====== DATA IN THIS EXERCISE
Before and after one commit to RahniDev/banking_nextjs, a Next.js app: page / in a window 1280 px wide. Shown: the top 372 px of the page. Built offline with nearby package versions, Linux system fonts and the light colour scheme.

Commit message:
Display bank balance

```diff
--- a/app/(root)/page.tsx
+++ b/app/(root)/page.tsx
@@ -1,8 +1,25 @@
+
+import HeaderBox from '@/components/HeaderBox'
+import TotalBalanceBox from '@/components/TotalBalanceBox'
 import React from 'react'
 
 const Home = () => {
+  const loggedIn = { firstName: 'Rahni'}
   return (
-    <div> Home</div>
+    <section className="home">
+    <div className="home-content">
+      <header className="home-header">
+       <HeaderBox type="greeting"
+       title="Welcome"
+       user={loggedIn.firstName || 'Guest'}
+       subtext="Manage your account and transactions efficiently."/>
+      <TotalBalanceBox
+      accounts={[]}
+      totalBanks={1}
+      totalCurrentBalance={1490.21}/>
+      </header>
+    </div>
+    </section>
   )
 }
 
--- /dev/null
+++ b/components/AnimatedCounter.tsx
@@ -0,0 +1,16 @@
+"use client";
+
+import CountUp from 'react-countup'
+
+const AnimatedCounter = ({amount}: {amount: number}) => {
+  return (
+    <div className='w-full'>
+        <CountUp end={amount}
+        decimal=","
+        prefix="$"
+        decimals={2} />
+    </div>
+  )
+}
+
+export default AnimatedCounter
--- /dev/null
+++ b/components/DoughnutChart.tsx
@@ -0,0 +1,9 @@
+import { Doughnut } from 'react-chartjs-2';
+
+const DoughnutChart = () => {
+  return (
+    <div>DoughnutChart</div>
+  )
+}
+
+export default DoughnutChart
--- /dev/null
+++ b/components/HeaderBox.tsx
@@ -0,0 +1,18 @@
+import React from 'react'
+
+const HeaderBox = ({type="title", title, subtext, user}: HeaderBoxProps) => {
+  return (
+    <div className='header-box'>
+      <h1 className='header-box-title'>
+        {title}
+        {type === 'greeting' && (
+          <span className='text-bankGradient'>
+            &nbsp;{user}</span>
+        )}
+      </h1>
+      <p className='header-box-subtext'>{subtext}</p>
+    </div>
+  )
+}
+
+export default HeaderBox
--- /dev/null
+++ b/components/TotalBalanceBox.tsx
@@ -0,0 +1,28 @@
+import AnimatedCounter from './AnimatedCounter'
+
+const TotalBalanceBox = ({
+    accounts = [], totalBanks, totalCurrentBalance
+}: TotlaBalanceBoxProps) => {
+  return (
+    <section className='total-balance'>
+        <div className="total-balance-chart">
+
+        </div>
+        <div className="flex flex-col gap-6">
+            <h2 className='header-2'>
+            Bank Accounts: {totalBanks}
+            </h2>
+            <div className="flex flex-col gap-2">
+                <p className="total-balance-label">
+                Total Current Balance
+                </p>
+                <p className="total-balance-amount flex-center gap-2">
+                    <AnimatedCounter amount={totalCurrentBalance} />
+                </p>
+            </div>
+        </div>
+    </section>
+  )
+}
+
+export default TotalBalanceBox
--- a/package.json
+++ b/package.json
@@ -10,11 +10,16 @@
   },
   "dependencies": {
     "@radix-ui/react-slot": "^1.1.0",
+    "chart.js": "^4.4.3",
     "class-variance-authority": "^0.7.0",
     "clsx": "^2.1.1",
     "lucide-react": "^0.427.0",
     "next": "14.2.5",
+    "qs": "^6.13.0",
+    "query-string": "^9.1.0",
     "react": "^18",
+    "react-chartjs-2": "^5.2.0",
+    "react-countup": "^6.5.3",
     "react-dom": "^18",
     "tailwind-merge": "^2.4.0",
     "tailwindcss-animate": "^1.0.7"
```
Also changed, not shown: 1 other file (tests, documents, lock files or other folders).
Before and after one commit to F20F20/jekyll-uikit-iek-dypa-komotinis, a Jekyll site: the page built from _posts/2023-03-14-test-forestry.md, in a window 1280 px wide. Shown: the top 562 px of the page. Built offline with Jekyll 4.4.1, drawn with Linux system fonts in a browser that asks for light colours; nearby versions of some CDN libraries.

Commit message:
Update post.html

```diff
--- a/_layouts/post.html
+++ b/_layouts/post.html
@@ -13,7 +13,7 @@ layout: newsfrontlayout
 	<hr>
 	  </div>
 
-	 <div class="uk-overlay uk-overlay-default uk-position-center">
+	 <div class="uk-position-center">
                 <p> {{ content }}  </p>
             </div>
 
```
============
Without altering a single character, write out every record above.

• _EXERCISE RESPONSE_
Before and after one commit to RahniDev/banking_nextjs, a Next.js app: page / in a window 1280 px wide. Shown: the top 372 px of the page. Built offline with nearby package versions, Linux system fonts and the light colour scheme.

Commit message:
Display bank balance

```diff
--- a/app/(root)/page.tsx
+++ b/app/(root)/page.tsx
@@ -1,8 +1,25 @@
+
+import HeaderBox from '@/components/HeaderBox'
+import TotalBalanceBox from '@/components/TotalBalanceBox'
 import React from 'react'
 
 const Home = () => {
+  const loggedIn = { firstName: 'Rahni'}
   return (
-    <div> Home</div>
+    <section className="home">
+    <div className="home-content">
+      <header className="home-header">
+       <HeaderBox type="greeting"
+       title="Welcome"
+       user={loggedIn.firstName || 'Guest'}
+       subtext="Manage your account and transactions efficiently."/>
+      <TotalBalanceBox
+      accounts={[]}
+      totalBanks={1}
+      totalCurrentBalance={1490.21}/>
+      </header>
+    </div>
+    </section>
   )
 }
 
--- /dev/null
+++ b/components/AnimatedCounter.tsx
@@ -0,0 +1,16 @@
+"use client";
+
+import CountUp from 'react-countup'
+
+const AnimatedCounter = ({amount}: {amount: number}) => {
+  return (
+    <div className='w-full'>
+        <CountUp end={amount}
+        decimal=","
+        prefix="$"
+        decimals={2} />
+    </div>
+  )
+}
+
+export default AnimatedCounter
--- /dev/null
+++ b/components/DoughnutChart.tsx
@@ -0,0 +1,9 @@
+import { Doughnut } from 'react-chartjs-2';
+
+const DoughnutChart = () => {
+  return (
+    <div>DoughnutChart</div>
+  )
+}
+
+export default DoughnutChart
--- /dev/null
+++ b/components/HeaderBox.tsx
@@ -0,0 +1,18 @@
+import React from 'react'
+
+const HeaderBox = ({type="title", title, subtext, user}: HeaderBoxProps) => {
+  return (
+    <div className='header-box'>
+      <h1 className='header-box-title'>
+        {title}
+        {type === 'greeting' && (
+          <span className='text-bankGradient'>
+            &nbsp;{user}</span>
+        )}
+      </h1>
+      <p className='header-box-subtext'>{subtext}</p>
+    </div>
+  )
+}
+
+export default HeaderBox
--- /dev/null
+++ b/components/TotalBalanceBox.tsx
@@ -0,0 +1,28 @@
+import AnimatedCounter from './AnimatedCounter'
+
+const TotalBalanceBox = ({
+    accounts = [], totalBanks, totalCurrentBalance
+}: TotlaBalanceBoxProps) => {
+  return (
+    <section className='total-balance'>
+        <div className="total-balance-chart">
+
+        </div>
+        <div className="flex flex-col gap-6">
+            <h2 className='header-2'>
+            Bank Accounts: {totalBanks}
+            </h2>
+            <div className="flex flex-col gap-2">
+                <p className="total-balance-label">
+                Total Current Balance
+                </p>
+                <p className="total-balance-amount flex-center gap-2">
+                    <AnimatedCounter amount={totalCurrentBalance} />
+                </p>
+            </div>
+        </div>
+    </section>
+  )
+}
+
+export default TotalBalanceBox
--- a/package.json
+++ b/package.json
@@ -10,11 +10,16 @@
   },
   "dependencies": {
     "@radix-ui/react-slot": "^1.1.0",
+    "chart.js": "^4.4.3",
     "class-variance-authority": "^0.7.0",
     "clsx": "^2.1.1",
     "lucide-react": "^0.427.0",
     "next": "14.2.5",
+    "qs": "^6.13.0",
+    "query-string": "^9.1.0",
     "react": "^18",
+    "react-chartjs-2": "^5.2.0",
+    "react-countup": "^6.5.3",
     "react-dom": "^18",
     "tailwind-merge": "^2.4.0",
     "tailwindcss-animate": "^1.0.7"
```
Also changed, not shown: 1 other file (tests, documents, lock files or other folders).
Before and after one commit to F20F20/jekyll-uikit-iek-dypa-komotinis, a Jekyll site: the page built from _posts/2023-03-14-test-forestry.md, in a window 1280 px wide. Shown: the top 562 px of the page. Built offline with Jekyll 4.4.1, drawn with Linux system fonts in a browser that asks for light colours; nearby versions of some CDN libraries.

Commit message:
Update post.html

```diff
--- a/_layouts/post.html
+++ b/_layouts/post.html
@@ -13,7 +13,7 @@ layout: newsfrontlayout
 	<hr>
 	  </div>
 
-	 <div class="uk-overlay uk-overlay-default uk-position-center">
+	 <div class="uk-position-center">
                 <p> {{ content }}  </p>
             </div>
 
```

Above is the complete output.